Keeping Physicians in the Cost-Savings Loop

March 12, 2018

Healthcare organizations are always looking to save money, but physicians rarely know the effect of their treatments or medications. Here's how to change that.

With numerous payment models in healthcare and each one focused on value, clinicians are often called upon to be part of the cost-saving equation. A problem arises when clinicians don’t know what they are looking for to achieve that outcome. This is where cost transparency becomes necessary.


Greg Hall, MD, serves as chief medical information officer at the New Hanover Regional Medical Center in Wilmington, N.C., an organization spearheading the cost transparency movement by making it possible to display costs to clinicians via their EHR through its Price Transparency Project.


At the Healthcare Information and Management Systems Society (HIMSS) Annual Conference in Las Vegas, Hall spoke about how having price information at the point of care is helpful in allowing physicians to practice cost consciously.


Currently, some clinicians are ordering therapies and medicine while being unaware of cost. According to Hall, this is because cost saving measures are not part of their workflow. "You can put out newsletters, hang posters, and send emails, but if it's not right in front of the doctor, it's not going to happen," said Hall.
Besides incorporating cost saving strategies into a practice’s workflow, Hall cited the importance for practices to utilize a scalable approach, require minimal education, and be sure to not come off as mandating choices to physicians.


"Doctors don’t like being told what to do. If you show a provider something is cheaper, they will take that into consideration," said Hall.
Practices must determine how physicians order medications and identify them as necessary. Some examples Hall gave were order sets, preference lists, and "one-off" orders.


A custom preference list is easy to use and offers physicians limited choices based on cost effectiveness. The list organizes medications by disease state, rather than in general. A preference list also recommends the dose, frequency, and formula information. "We use custom preference lists to almost trap [clinicians] into choosing the right thing," said Hall.


For "one-off" orders, the cost display shows the facility cost rather than the cost to the patient, to demonstrate the implications for the practice.


To show the importance of cost saving to physicians and other members of a practice, Hall recommends looking closely at the cost impact of expensive and less expensive medications. "The small drugs can do a lot of damage to your hospitals budget.
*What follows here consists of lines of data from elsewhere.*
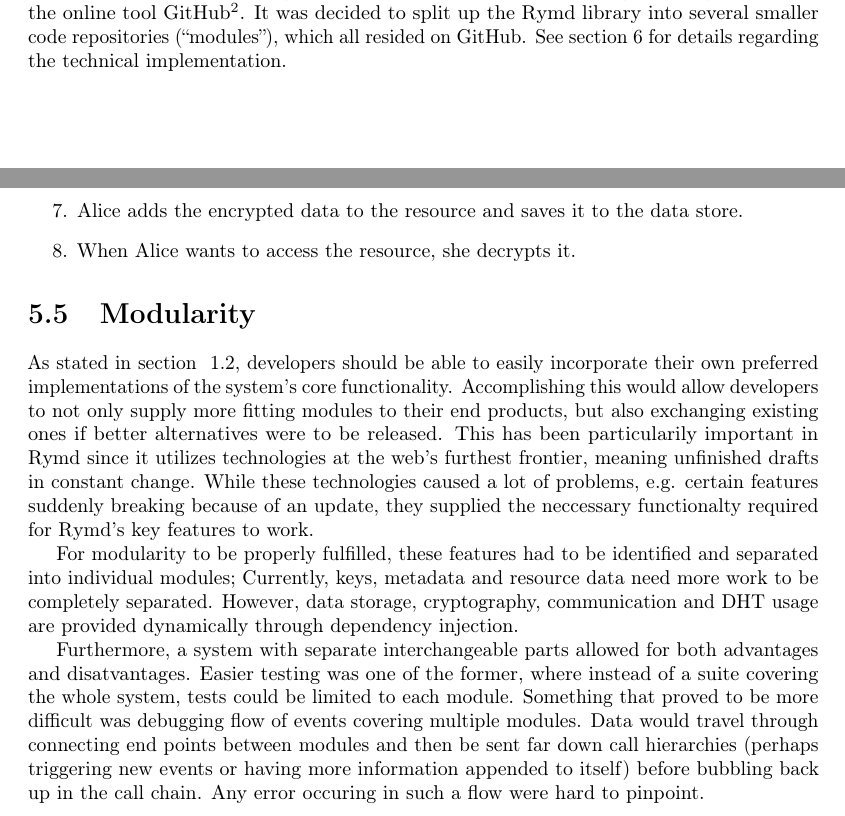
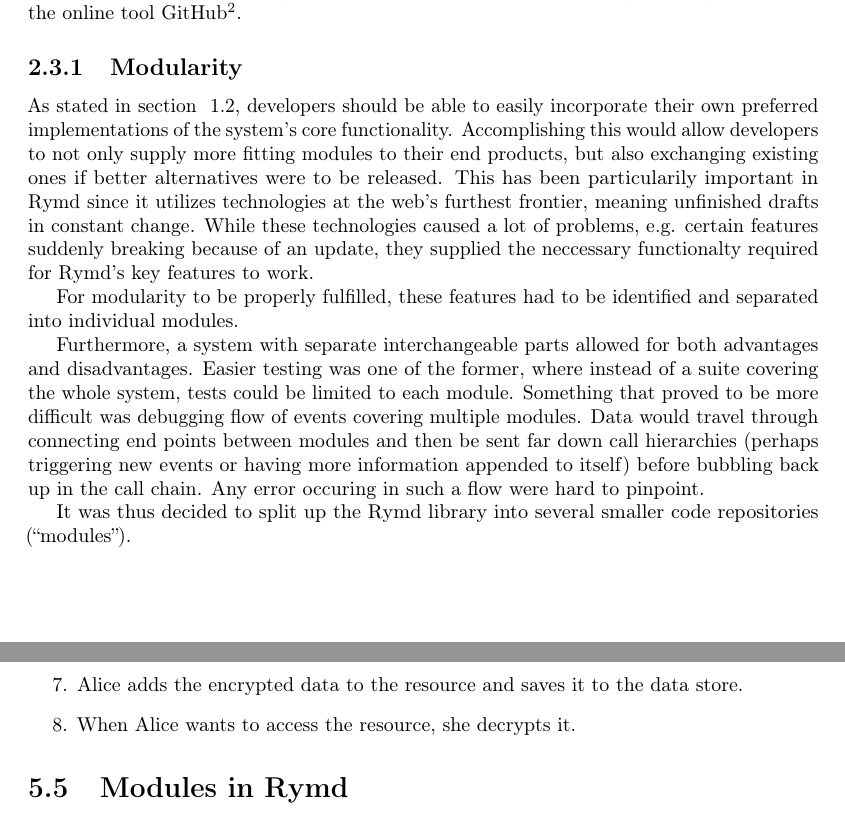
Before and after one commit to rymdjs/report, a LaTeX document (Layout.tex, which reads sections/methodology.tex, sections/system.tex): two parts of pages 6 and 18 of 33, joined at a grey line, cut so that both start at the same text. Compiled offline with pdfLaTeX.

Commit message:
Move Modularity to Methodology

```diff
--- a/sections/methodology.tex
+++ b/sections/methodology.tex
@@ -30,4 +30,16 @@ The aim for the prototyping area was to quickly decide if it was in any way poss
 
 During the implementation phase, which stretched from the end of the evaluation to the end of the project, the product was implemented according to the requirements. It was early decided that the implementation process would lightly apply agile methodologies. For this project, this included having a Product Backlog with User Stories, working in sprints, and having bi-weekly Scrum-meetings where current state and eventual problems were brought up. For managing the stories in the backlog, the online management tool Pivotal Tracker was used.
 
-All source code was managed by the distributed source versioning system git\footnote{http://git-scm.com/} and with the online tool GitHub\footnote{https://github.com/rymdjs}. It was decided to split up the Rymd library into several smaller code repositories (“modules”), which all resided on GitHub. See section~\ref{sec:system} for details regarding the technical implementation.
+All source code was managed by the distributed source versioning system git\footnote{http://git-scm.com/} and with the online tool GitHub\footnote{https://github.com/rymdjs}.
+
+\subsection{Modularity}
+
+As stated in section ~\ref{sec:purpose}, developers should be able to easily incorporate their own preferred implementations of the system's core functionality. Accomplishing this would allow developers to not only supply more fitting modules to their end products, but also exchanging existing ones if better alternatives were to be released. This has been particularily important in Rymd since it utilizes technologies at the web's furthest frontier, meaning unfinished drafts in constant change. While these technologies caused a lot of problems, e.g. certain features suddenly breaking because of an update, they supplied the neccessary functionalty required for Rymd's key features to work.
+
+For modularity to be properly fulfilled, these features had to be identified and separated into individual modules.
+
+% TODO Dependency injection
+
+Furthermore, a system with separate interchangeable parts allowed for both advantages and disadvantages. Easier testing was one of the former, where instead of a suite covering the whole system, tests could be limited to each module. Something that proved to be more difficult was debugging flow of events covering multiple modules. Data would travel through connecting end points between modules and then be sent far down call hierarchies (perhaps triggering new events or having more information appended to itself) before bubbling back up in the call chain. Any error occuring in such a flow were hard to pinpoint.
+
+It was thus decided to split up the Rymd library into several smaller code repositories (“modules”).
--- a/sections/system.tex
+++ b/sections/system.tex
@@ -103,15 +103,7 @@ The metadata and resource data are handled separately in Rymd and the communicat
   \item When Alice wants to access the resource, she decrypts it.
 \end{enumerate}
 
-\section{Modularity}
+\section{Modules in Rymd}
 
 % TODO Robin: Describe our concrete modules better here. This section *has* to describe how
 % *we* used modularity in our project.
-
-As stated in section ~\ref{sec:purpose}, developers should be able to easily incorporate their own preferred implementations of the system's core functionality. Accomplishing this would allow developers to not only supply more fitting modules to their end products, but also exchanging existing ones if better alternatives were to be released. This has been particularily important in Rymd since it utilizes technologies at the web's furthest frontier, meaning unfinished drafts in constant change. While these technologies caused a lot of problems, e.g. certain features suddenly breaking because of an update, they supplied the neccessary functionalty required for Rymd's key features to work.
-
-For modularity to be properly fulfilled, these features had to be identified and separated into individual modules; Currently, keys, metadata and resource data need more work to be completely separated. However, data storage, cryptography, communication and DHT usage are provided dynamically through dependency injection.
-
-% TODO Dependency injection
-
-Furthermore, a system with separate interchangeable parts allowed for both advantages and disatvantages. Easier testing was one of the former, where instead of a suite covering the whole system, tests could be limited to each module. Something that proved to be more difficult was debugging flow of events covering multiple modules. Data would travel through connecting end points between modules and then be sent far down call hierarchies (perhaps triggering new events or having more information appended to itself) before bubbling back up in the call chain. Any error occuring in such a flow were hard to pinpoint.
```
Don't always focus on the stampeding elephants; the army of ants can eat away at you," said Hall.


One example Hall used was if a practice chooses to administer 4mg of ondansetron through an IV, it costs $2.25. That same medication in tab form costs $0.50. To better point this out to practice staff, Hall recommends showing them numbers, not just relative cost.
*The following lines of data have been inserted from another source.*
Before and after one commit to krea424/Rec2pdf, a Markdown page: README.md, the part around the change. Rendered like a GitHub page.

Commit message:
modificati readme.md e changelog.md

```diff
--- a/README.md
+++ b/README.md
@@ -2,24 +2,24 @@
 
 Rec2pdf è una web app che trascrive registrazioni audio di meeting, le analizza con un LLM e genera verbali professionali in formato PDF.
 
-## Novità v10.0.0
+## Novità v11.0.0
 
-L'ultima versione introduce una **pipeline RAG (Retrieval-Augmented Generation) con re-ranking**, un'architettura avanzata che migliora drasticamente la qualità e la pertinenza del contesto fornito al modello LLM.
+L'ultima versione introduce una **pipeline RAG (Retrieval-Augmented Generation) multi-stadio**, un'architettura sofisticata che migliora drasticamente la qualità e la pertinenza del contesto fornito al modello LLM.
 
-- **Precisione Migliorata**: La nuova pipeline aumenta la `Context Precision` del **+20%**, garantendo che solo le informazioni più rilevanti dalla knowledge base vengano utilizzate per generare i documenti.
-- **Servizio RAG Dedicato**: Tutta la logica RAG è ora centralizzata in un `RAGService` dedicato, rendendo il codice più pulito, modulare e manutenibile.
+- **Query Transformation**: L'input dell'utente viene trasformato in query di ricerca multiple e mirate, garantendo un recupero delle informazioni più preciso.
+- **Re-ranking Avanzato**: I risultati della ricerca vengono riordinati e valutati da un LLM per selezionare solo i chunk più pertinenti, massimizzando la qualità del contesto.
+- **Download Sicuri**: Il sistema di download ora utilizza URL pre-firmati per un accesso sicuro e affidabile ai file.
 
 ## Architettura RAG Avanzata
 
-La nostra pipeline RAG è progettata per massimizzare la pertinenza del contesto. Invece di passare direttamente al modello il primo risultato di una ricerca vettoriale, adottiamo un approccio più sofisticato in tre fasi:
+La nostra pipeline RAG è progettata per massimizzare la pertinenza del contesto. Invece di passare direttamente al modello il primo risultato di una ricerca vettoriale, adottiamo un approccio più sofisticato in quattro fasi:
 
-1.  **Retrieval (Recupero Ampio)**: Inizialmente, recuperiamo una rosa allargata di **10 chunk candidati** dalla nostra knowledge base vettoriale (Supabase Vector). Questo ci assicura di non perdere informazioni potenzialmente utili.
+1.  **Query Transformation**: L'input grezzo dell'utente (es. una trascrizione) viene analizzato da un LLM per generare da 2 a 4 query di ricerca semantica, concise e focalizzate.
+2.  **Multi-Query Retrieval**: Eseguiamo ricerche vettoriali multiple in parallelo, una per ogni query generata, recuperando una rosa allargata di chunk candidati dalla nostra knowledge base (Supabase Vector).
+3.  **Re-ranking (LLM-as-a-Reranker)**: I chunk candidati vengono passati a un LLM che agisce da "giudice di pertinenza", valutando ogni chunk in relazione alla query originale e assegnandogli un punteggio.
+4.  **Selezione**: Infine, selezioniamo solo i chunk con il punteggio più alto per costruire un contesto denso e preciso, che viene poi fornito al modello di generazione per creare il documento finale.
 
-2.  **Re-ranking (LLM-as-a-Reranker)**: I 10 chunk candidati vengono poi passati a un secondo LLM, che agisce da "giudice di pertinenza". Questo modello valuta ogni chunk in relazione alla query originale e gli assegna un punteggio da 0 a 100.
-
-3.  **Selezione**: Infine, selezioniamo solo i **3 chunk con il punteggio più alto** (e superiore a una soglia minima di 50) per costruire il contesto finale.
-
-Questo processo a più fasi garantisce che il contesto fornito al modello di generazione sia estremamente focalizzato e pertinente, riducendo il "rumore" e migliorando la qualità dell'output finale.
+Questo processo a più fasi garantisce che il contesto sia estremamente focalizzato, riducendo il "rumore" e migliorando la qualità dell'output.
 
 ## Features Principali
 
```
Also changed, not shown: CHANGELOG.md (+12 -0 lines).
Hall recommends displaying this information at the point of care by adding a "daily cost estimate" column to the EHR, while also displaying the cost options in order. "Providers want to do the right thing, but they also want to do the easy thing. If you can move something up to the top of a list, they will do that," said Hall.